The jobless rate in Germany is up for the 11th successive month. Chancellor Schröder will find it hard to fulfil his campaign promise to cut unemployment to 3.5 million.
Jobless people waiting outside Berlin's unemployment office
Thursday's news from Germany's Federal Labor Office was far from pleasant for the German government. Labor Office President Bernhard Jagoda announced the latest unemployment figures for the country: in November, the jobless rate was at 9.5 % in Germany. Some 3.789 million Germans were without a job - 17,000 more than in October.
Jagoda fears unemployment will exceed four million during the winter. That would cause a major headache for German chancellor Gerhard Schröder. He had made cutting unemployment to 3.5 million the focus of his government policy.
Further job cuts ahead
Jagoda's prediction for the upcoming months is founded on recent economic data showing that growth in Germany is slowing. Last month, statistics showed that GDP shrank 0.1 % in the third quarter of 2001 against the second quarter.
Some blue-chip companies like BASF, Siemens, Bayer and Deutsche Bank have already announced massive job cuts. Germany's Lufthansa airline recently had to introduce a radical short-time working plan for its 12,000 flight attendants to prevent lay-offs.
Opposition: "Wake up, Mister Schröder."
Germany's main opposition party, the conservative Christian Democratic Party, has been quick to attack Schröder's record on the economy. The party's general secretary Laurenz Meyer urged the government to "improve the conditions for firms and make it easier to hire people."
Employers in Germany sometimes shy away from hiring new people because of the country's strict labor laws. Once a company hires a person, these laws make it difficult to fire him or her. In addition, businesses have to pay high amounts into Germany's social security and health insurance system for each employee.
Chancellor Schröder has already ruled out making the job market more flexible. He says making it easier for companies to fire people would increase insecurity.
Analysts not pessimistic
Most analysts, however, aren't alarmed by Germany's November jobless figures. Manuela Preuschl of Deutsche Bank told Reuters "The November seasonally adjusted figure was much better than we expected."

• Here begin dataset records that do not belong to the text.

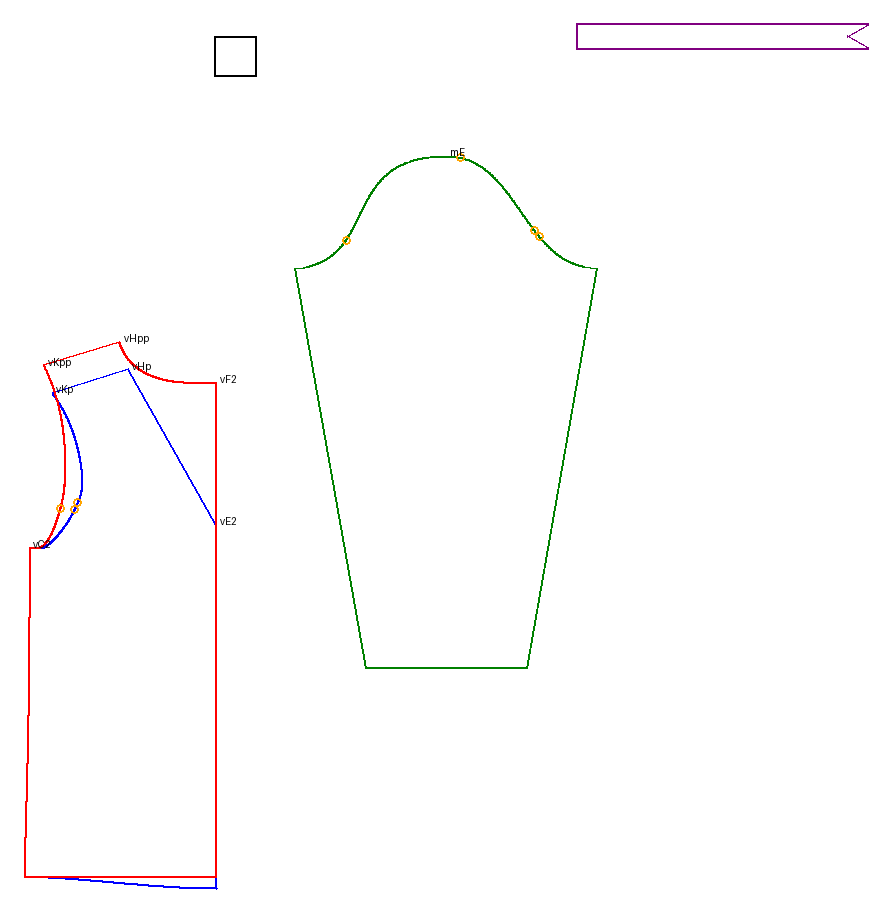
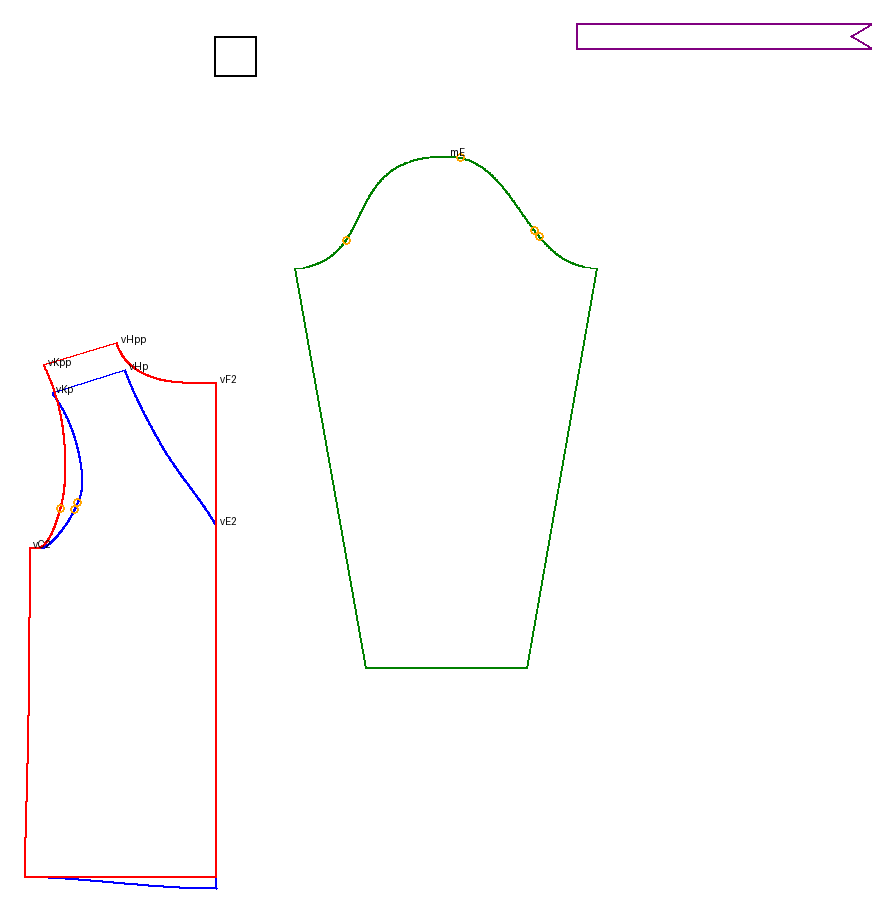
Creuse légèrement l'encolure V du haut de pyjama, comme sur le schéma du livre
Claude-Session: https://claude.ai/code/session_01DPrZf8Hq4Tcp1FfYAAxdeY

diff --git a/patrons/haut_pyjama.etapes.md b/patrons/haut_pyjama.etapes.md
@@ -47,7 +47,8 @@ manche). Côté = vers la droite du fond (C1, D1…), « extérieur » = en s'é
 10. vH : sur H→K, HvH = `#degag_epaule`
 11. vF : sur l'axe F→A, FvF = `#desc_dos` ; vE : sur l'axe E→A, EvE = `#desc_devant`
 12. Encolure dos : platitude perpendiculaire au milieu dos depuis vF, puis courbe jusqu'à vH
-13. Encolure devant : droite vH → vE
+13. Encolure devant : courbe vH2 → vVc → vE2, creusée de `#creux_v` = 1 vers le côté à
+    mi-longueur (lu sur le schéma de l'encolure V, fig. 1 ; décision 9)
 14. Retirer la largeur de bande (décision 3) : 3 / 2 / 13 = ligne finie ; lignes de couture décalées
     de `#larg_bande` vers l'extérieur : vH2 sur H→K à `#degag_epaule + #larg_bande` de H ; vF2 sur
     l'axe à `#desc_dos + #larg_bande` de F ; vE2 = intersection de l'axe et de la parallèle à vH–vE
@@ -120,10 +121,10 @@ Valeurs T44 mesurées hors Seamly :
 | Largeur de manche AB | 37,54 (33,32 sur le fond) |
 | Tête de manche | 49,60 |
 | **Embu** | **0,89** (0,31 avant la décision 8) |
-| Épaules devant / dos | 9,93 / 9,93 |
-| Demi-encolure (couture) / encolure totale | 36,54 / 73,08 |
+| Épaules devant / dos | 9,57 / 9,57 |
+| Demi-encolure (couture) / encolure totale | 36,96 / 73,92 |
 | V : fini / couture sous E | 13,00 / 16,04 |
-| Recul du bout de bande | 2,65 |
+| Recul du bout de bande | 2,57 (tangente de la courbe en vE2) |
 | Côté | 40,98 (commun devant / dos) |
 
 Réglages d'embu évalués (poignées recalculées à chaque fois) : creux G3 1 → 1,5 : 0,62 ;
@@ -158,6 +159,11 @@ Réglages d'embu évalués (poignées recalculées à chaque fois) : creux G3 1 
 - 2026-10-07 : décision 8 (réglage d'embu, suite de la décision 7) → creux de la tête côté dos
   en G3 porté de 1 à 2 (`#creux_tete_dos`) : embu 0,89. Tour d'emmanchure compté platitudes
   comprises (proposé avec ce réglage, non contesté).
+
+- 2026-10-07 : décision 9 → encolure devant légèrement courbe (remarque de l'utilisateur,
+  confirmée par le schéma fig. 1 : creux ≈ 1 cm à mi-longueur, `#creux_v`). vHp = intersection
+  de la parallèle à 1,8 avec cette courbe ; bout de bande calculé sur la tangente en vE2 (point
+  vTg, angle recopié de la poignée : à refaire si la poignée est déplacée dans Seamly).
 
 ## Questions ouvertes
 1. ~~Fichier cible~~ : tranchée (voir Décisions).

Preuschl sees a slowdown in the rise of unemployment. However she does not think this marks the start of a turnaround for the German economy. "I think we won't see any real improvement until the end of next year or even the start of 2003," Preuschl says.